◆ **TASK DIRECTIONS**
All of the data that follows should be given again exactly, without its images.

Modification records
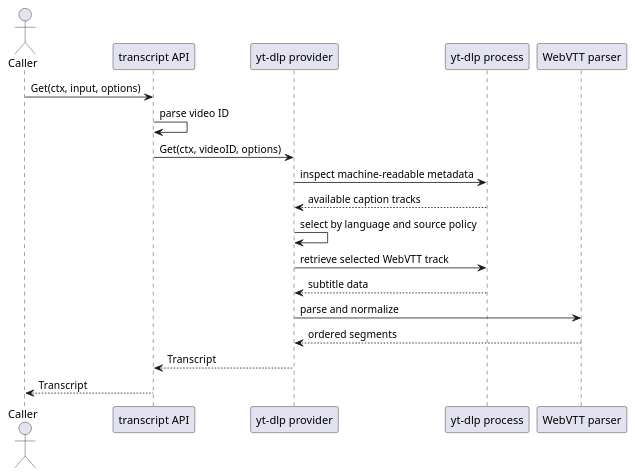
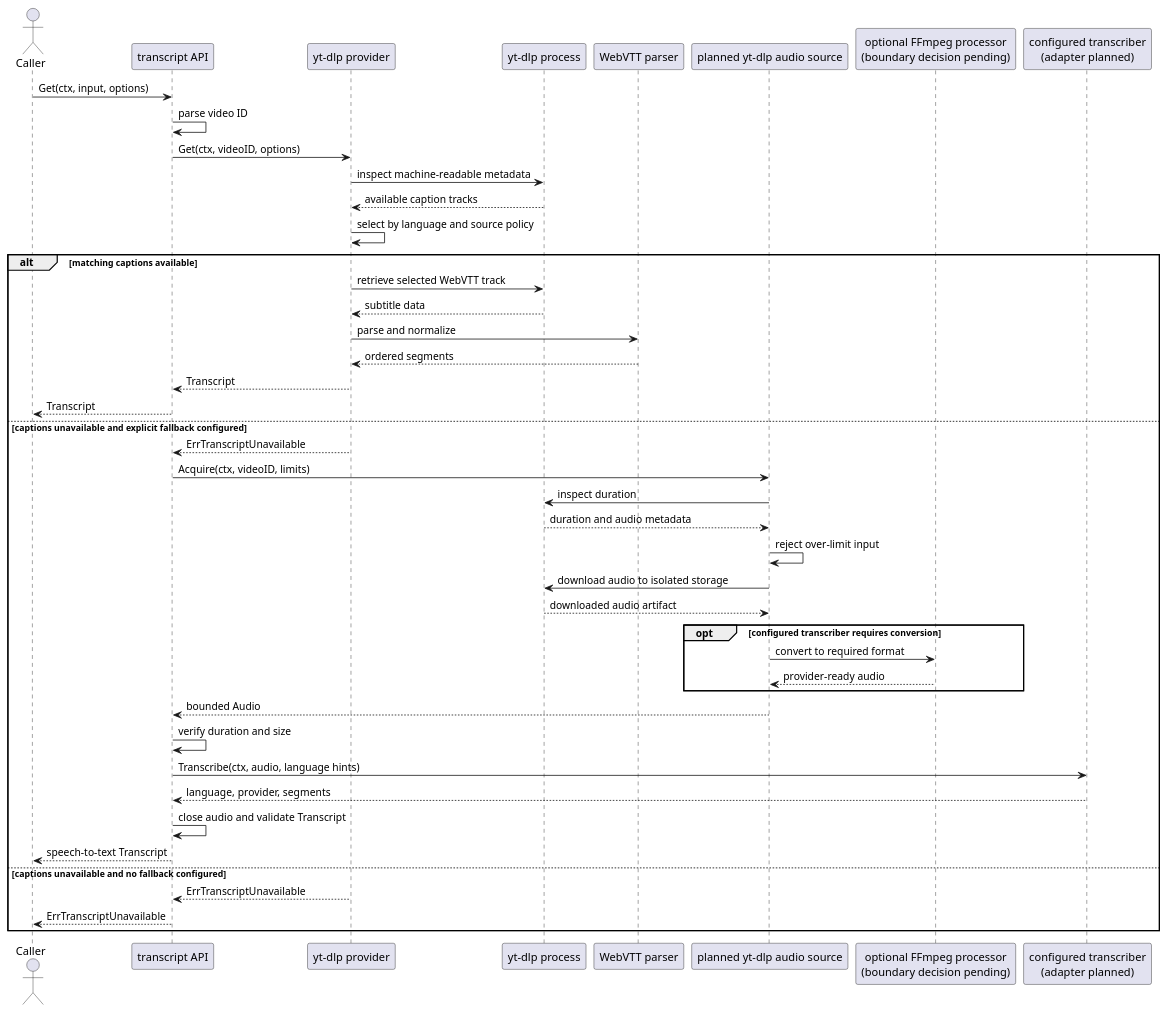
The diagram in docs/uml/acquisition-sequence.puml (mpsanders/voxscripta), drawn with PlantUML before and after one commit. The commit also changed 11 other files, not shown here.

Commit message:
feat: implement speech-to-text provider with audio acquisition and transcription contracts

```diff
--- a/docs/uml/acquisition-sequence.puml
+++ b/docs/uml/acquisition-sequence.puml
@@ -1,20 +1,46 @@
 @startuml
 actor Caller
 participant "transcript API" as API
 participant "yt-dlp provider" as Provider
 participant "yt-dlp process" as YTDLP
 participant "WebVTT parser" as Parser
+participant "planned yt-dlp audio source" as AudioSource
+participant "optional FFmpeg processor\n(boundary decision pending)" as FFmpeg
+participant "configured transcriber\n(adapter planned)" as Transcriber
 
 Caller -> API: Get(ctx, input, options)
 API -> API: parse video ID
 API -> Provider: Get(ctx, videoID, options)
 Provider -> YTDLP: inspect machine-readable metadata
 YTDLP --> Provider: available caption tracks
 Provider -> Provider: select by language and source policy
-Provider -> YTDLP: retrieve selected WebVTT track
-YTDLP --> Provider: subtitle data
-Provider -> Parser: parse and normalize
-Parser --> Provider: ordered segments
-Provider --> API: Transcript
-API --> Caller: Transcript
+alt matching captions available
+  Provider -> YTDLP: retrieve selected WebVTT track
+  YTDLP --> Provider: subtitle data
+  Provider -> Parser: parse and normalize
+  Parser --> Provider: ordered segments
+  Provider --> API: Transcript
+  API --> Caller: Transcript
+else captions unavailable and explicit fallback configured
+  Provider --> API: ErrTranscriptUnavailable
+  API -> AudioSource: Acquire(ctx, videoID, limits)
+  AudioSource -> YTDLP: inspect duration
+  YTDLP --> AudioSource: duration and audio metadata
+  AudioSource -> AudioSource: reject over-limit input
+  AudioSource -> YTDLP: download audio to isolated storage
+  YTDLP --> AudioSource: downloaded audio artifact
+  opt configured transcriber requires conversion
+    AudioSource -> FFmpeg: convert to required format
+    FFmpeg --> AudioSource: provider-ready audio
+  end
+  AudioSource --> API: bounded Audio
+  API -> API: verify duration and size
+  API -> Transcriber: Transcribe(ctx, audio, language hints)
+  Transcriber --> API: language, provider, segments
+  API -> API: close audio and validate Transcript
+  API --> Caller: speech-to-text Transcript
+else captions unavailable and no fallback configured
+  Provider --> API: ErrTranscriptUnavailable
+  API --> Caller: ErrTranscriptUnavailable
+end
 @enduml
```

◆ **SOLUTION TO THE EXERCISE**
The diagram in docs/uml/acquisition-sequence.puml (mpsanders/voxscripta), drawn with PlantUML before and after one commit. The commit also changed 11 other files, not shown here.

Commit message:
feat: implement speech-to-text provider with audio acquisition and transcription contracts

```diff
--- a/docs/uml/acquisition-sequence.puml
+++ b/docs/uml/acquisition-sequence.puml
@@ -1,20 +1,46 @@
 @startuml
 actor Caller
 participant "transcript API" as API
 participant "yt-dlp provider" as Provider
 participant "yt-dlp process" as YTDLP
 participant "WebVTT parser" as Parser
+participant "planned yt-dlp audio source" as AudioSource
+participant "optional FFmpeg processor\n(boundary decision pending)" as FFmpeg
+participant "configured transcriber\n(adapter planned)" as Transcriber
 
 Caller -> API: Get(ctx, input, options)
 API -> API: parse video ID
 API -> Provider: Get(ctx, videoID, options)
 Provider -> YTDLP: inspect machine-readable metadata
 YTDLP --> Provider: available caption tracks
 Provider -> Provider: select by language and source policy
-Provider -> YTDLP: retrieve selected WebVTT track
-YTDLP --> Provider: subtitle data
-Provider -> Parser: parse and normalize
-Parser --> Provider: ordered segments
-Provider --> API: Transcript
-API --> Caller: Transcript
+alt matching captions available
+  Provider -> YTDLP: retrieve selected WebVTT track
+  YTDLP --> Provider: subtitle data
+  Provider -> Parser: parse and normalize
+  Parser --> Provider: ordered segments
+  Provider --> API: Transcript
+  API --> Caller: Transcript
+else captions unavailable and explicit fallback configured
+  Provider --> API: ErrTranscriptUnavailable
+  API -> AudioSource: Acquire(ctx, videoID, limits)
+  AudioSource -> YTDLP: inspect duration
+  YTDLP --> AudioSource: duration and audio metadata
+  AudioSource -> AudioSource: reject over-limit input
+  AudioSource -> YTDLP: download audio to isolated storage
+  YTDLP --> AudioSource: downloaded audio artifact
+  opt configured transcriber requires conversion
+    AudioSource -> FFmpeg: convert to required format
+    FFmpeg --> AudioSource: provider-ready audio
+  end
+  AudioSource --> API: bounded Audio
+  API -> API: verify duration and size
+  API -> Transcriber: Transcribe(ctx, audio, language hints)
+  Transcriber --> API: language, provider, segments
+  API -> API: close audio and validate Transcript
+  API --> Caller: speech-to-text Transcript
+else captions unavailable and no fallback configured
+  Provider --> API: ErrTranscriptUnavailable
+  API --> Caller: ErrTranscriptUnavailable
+end
 @enduml
```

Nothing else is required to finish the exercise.